One of the women, Nuvunga Margaret, 28, says she decided to take the HIV exam because she was constantly sick. “When I got home and told my husband that the results were positive, he did not want to believe it and refused to take the test. Days later, he left me with two daughters and gave no sign of life ever again.” Without a job, she had to return to her parent’s house to live, and is still not working.
But Margaret is not the only woman suffering economic problems. Dona Cacilda Fumo, a housewife and leader of the group, says the majority of the women in the group do not work. “One of the main factors for the spread of the disease in us women is the social status of Mozambican women,” she says. According to Dona Cacilda, the vast majority of women depend solely on the income of men, who often use their economic superiority to impose certain rules. “When women ask their husbands to use a condom during sexual intercourse, many of them say that since they are the ones working, the wife must accept relations without a condom. Because of their economic needs, women end up accepting it,” concludes Dona Cacilda.
According to USAID, one in every ten people in Mozambique has HIV, and 58 percent of them are women. Although the issue requires a series of comprehensive measures and is far from being solved, there are initiatives trying to provide socio-economic empowerment opportunities for Mozambican women.
The Mozambican Association of Recycling, a nonprofit also known as AMOR, is one of them.

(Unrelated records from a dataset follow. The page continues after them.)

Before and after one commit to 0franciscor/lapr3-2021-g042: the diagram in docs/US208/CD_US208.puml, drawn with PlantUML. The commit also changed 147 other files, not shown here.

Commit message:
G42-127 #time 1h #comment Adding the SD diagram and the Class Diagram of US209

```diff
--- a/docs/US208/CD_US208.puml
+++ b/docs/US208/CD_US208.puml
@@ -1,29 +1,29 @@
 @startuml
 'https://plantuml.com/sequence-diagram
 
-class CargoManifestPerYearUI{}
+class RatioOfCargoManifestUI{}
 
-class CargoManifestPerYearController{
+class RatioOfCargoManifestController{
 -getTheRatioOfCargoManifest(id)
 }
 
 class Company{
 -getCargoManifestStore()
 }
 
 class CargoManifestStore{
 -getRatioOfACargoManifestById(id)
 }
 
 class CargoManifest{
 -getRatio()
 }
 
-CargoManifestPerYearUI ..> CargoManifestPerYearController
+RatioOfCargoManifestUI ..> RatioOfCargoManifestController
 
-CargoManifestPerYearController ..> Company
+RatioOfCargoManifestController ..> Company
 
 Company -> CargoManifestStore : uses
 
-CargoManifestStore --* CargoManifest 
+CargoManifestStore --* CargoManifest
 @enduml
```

Founded in 2010, the project is a network of recycling centers, called Ecopontos, around the country. Each Ecoponto is run by disadvantaged women trying to enter the labor market, many of them HIV-positive.
“AMOR has a total of ten recycling points and six of them are run by HIV-positive women; the other four are managed by young people from other empowerment programs. In addition, three other HIV-positive women who have excelled at Ecopontos were hired to work in our headquarters,” explains Patricia Neves, AMOR’s General Coordinator in Maputo, who also explains that all HIV-positive women who are part of the project must also go through HIV treatment. “They all have an obligation to take the medicine and attend monthly meetings.”
Luisa Mula began working at an Ecoponto in 2012 and now works six days a week earning between 5,000 and 6,000 meticais a month, the equivalent of 115 and 140 dollars. “My life has improved a lot after I started working here. What I get is not much, but at least I can help with the household expenses; it's a start," says Luisa.
AMOR's biggest success story is Celia Maria Nhabomga. She started working at an Ecoponto in March 2009 when there were only three centers in Maputo. “I found it interesting, the idea of working with recycling, and decided to try. I was gathering cardboard, plastic, bottles, magazines, glass, metal, and also electronic waste.”
In one year, the AMOR Association recycles an average of 700 tons of solid waste, which the NGO then exports to countries like South Africa.
By the end of 2016, AMOR intends to create ten more Ecopontos in Cidade da Beira, the second largest city in Mozambique, recycling around 2,000 tons per year, and creating new jobs for Mozambican women.
“In a traditionally sexist society like in the south of Mozambique, financial independence and the empowerment of women through work can create opportunities for them to have better choices about their social positions and their partners,” says Patricia Neves.
This story was originally published on Take Part.